What happens if your loved one died without a will?

On Behalf of | Jul 26, 2019 | Wills

The fact is that most people do not take the time to create an estate plan or even just a will. Admittedly, contemplating your own death isn’t anyone’s idea of a good time, so it ends up on the back burner. Some people think they have plenty of time to address the issue, but no one can predict the future.

If your recently deceased loved one did not create an estate plan, let alone a will, then you will more than likely need to go through probate in order to deal with his or her estate.

You may not realize what needs addressing upon death

It’s easy to go about your life without thinking about what happens to the assets you acquire, the debts you incur or who will raise your children if you are not around. Your loved one probably did the same. Now, you are left to figure out what happens to everything. The probate process can help you in the following ways:

  • Nevada law determines who inherits your loved one’s property through its laws of intestacy, which means dying without a will. The law defines who a person’s heirs are and which ones inherit property in a certain order.
  • Initiating probate proceedings begins a time limit for your loved one’s creditors to seek payment.
  • Any property such as real estate needs transferring after death. Probate allows that to happen.

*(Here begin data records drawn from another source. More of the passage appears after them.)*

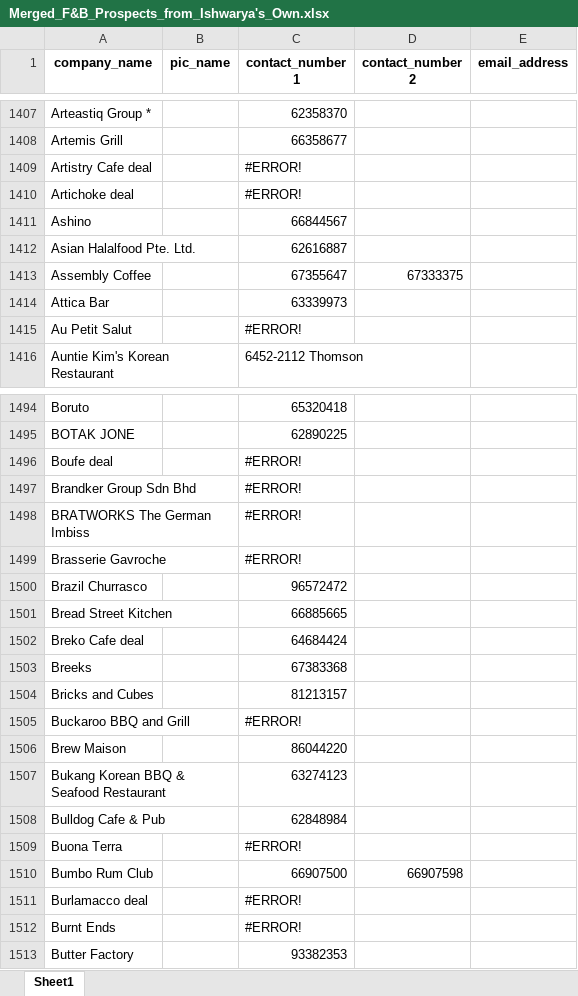
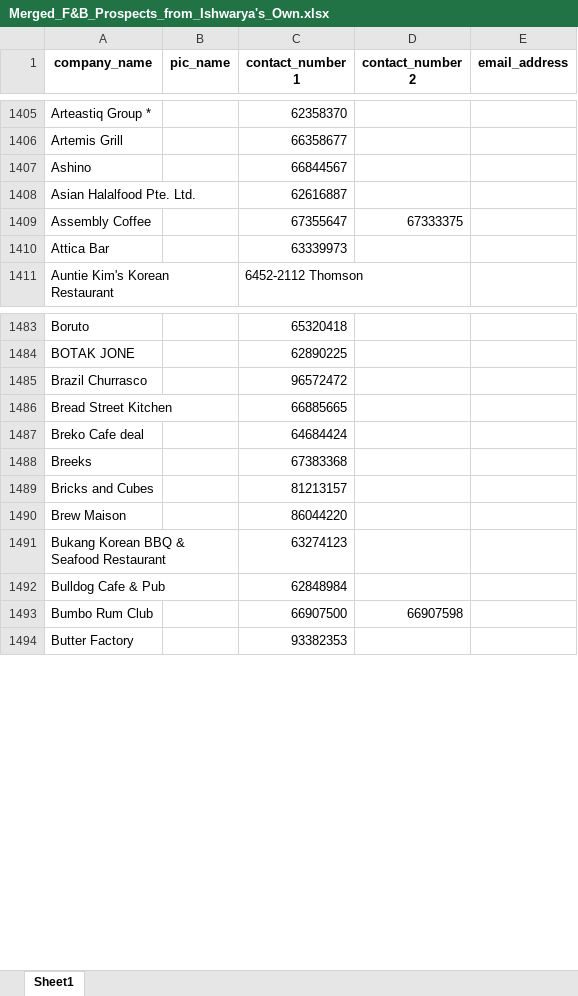
Before and after one commit to AzlieJohari57/Adhoc_Leads_Refinement_Pipeline, an Excel workbook: 10k_adhoc_leads/Merged_Raw_Data/Merge_Kalai_and_Ish/Merged_F&B_Prospects_from_Ishwarya's_Own.xlsx, sheet Sheet1, drawn as a sheet; only a part is shown, gaps mark what is left out; values as stored, in another font and other column widths than the file's, no borders; the diff covers the shown part only; the diff names each change by its address in the sheet, - before the commit and + after, or states it on an @@ line.

```diff
--- a/10k_adhoc_leads/Merged_Raw_Data/Merge_Kalai_and_Ish/Merged_F&B_Prospects_from_Ishwarya's_Own.xlsx (sheet Sheet1)
+++ b/10k_adhoc_leads/Merged_Raw_Data/Merge_Kalai_and_Ish/Merged_F&B_Prospects_from_Ishwarya's_Own.xlsx (sheet Sheet1)
-row 1409: Artistry Cafe deal |  | #ERROR!
-row 1410: Artichoke deal |  | #ERROR!
-row 1415: Au Petit Salut |  | #ERROR!
-row 1496: Boufe deal |  | #ERROR!
-row 1497: Brandker Group Sdn Bhd |  | #ERROR!
-row 1498: BRATWORKS The German Imbiss |  | #ERROR!
-row 1499: Brasserie Gavroche |  | #ERROR!
-row 1505: Buckaroo BBQ and Grill |  | #ERROR!
-row 1509: Buona Terra |  | #ERROR!
-row 1511: Burlamacco deal |  | #ERROR!
-row 1512: Burnt Ends |  | #ERROR!
```
Also changed, not shown: 11 removed rows elsewhere in this sheet, 10k_adhoc_leads/Merged_Raw_Data/Merge_Kalai_and_Ish/Merged_Adhoc_Leads_F&B.xlsx, 10k_adhoc_leads/Merged_Raw_Data/Merge_Kalai_and_Ish/Merged_Multiple_Raw_Data_Files.xlsx, 7 other files.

These are just some of the issues you will need to address to close the estate. The court will also require resolution to tax matters and other financial issues outstanding at the time of the person’s death.

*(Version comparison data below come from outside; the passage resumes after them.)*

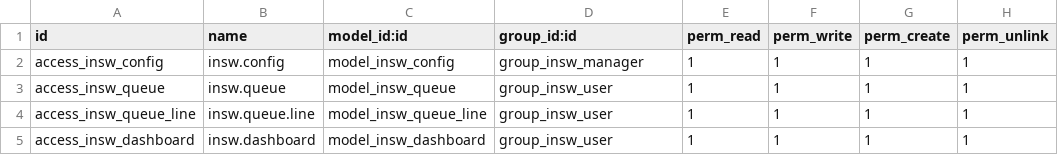
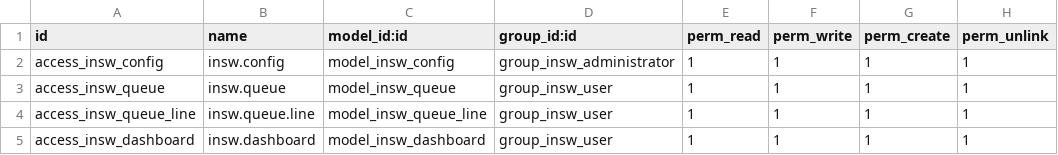
Before and after one commit to muhgaluh/integration, a CSV file: odoo_insw_integration/security/ir.model.access.csv, drawn as a sheet.

```diff
--- a/odoo_insw_integration/security/ir.model.access.csv
+++ b/odoo_insw_integration/security/ir.model.access.csv
@@ -1,3 +1,3 @@
 id,name,model_id:id,group_id:id,perm_read,perm_write,perm_create,perm_unlink
-access_insw_config,insw.config,model_insw_config,group_insw_manager,1,1,1,1
+access_insw_config,insw.config,model_insw_config,group_insw_administrator,1,1,1,1
 access_insw_queue,insw.queue,model_insw_queue,group_insw_user,1,1,1,1
```
Also changed, not shown: 6 other files.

Where do you start?

The first thing you will need to do is find all of the assets and liabilities that make up the estate. The value often determines what type of probate is required. Smaller estates go through a different process than larger ones do. From there, you will need to do the following:

  • Determine the county in which to file the probate.
  • File a petition with the court in order to initiate the probate process. You will need a certified copy of the death certificate in order to do this.
  • Include all of the pertinent information required to begin probate, such as names and addresses of all living heirs. All interested parties will require notification of the death and probate.
  • If all is in order, the court will appoint you as the estate’s personal representative or administrator.

From this point, you will undertake numerous duties in order to close the estate. Fortunately, you do not have to go through this process alone. You can enlist the help of an experienced probate attorney to guide you through it.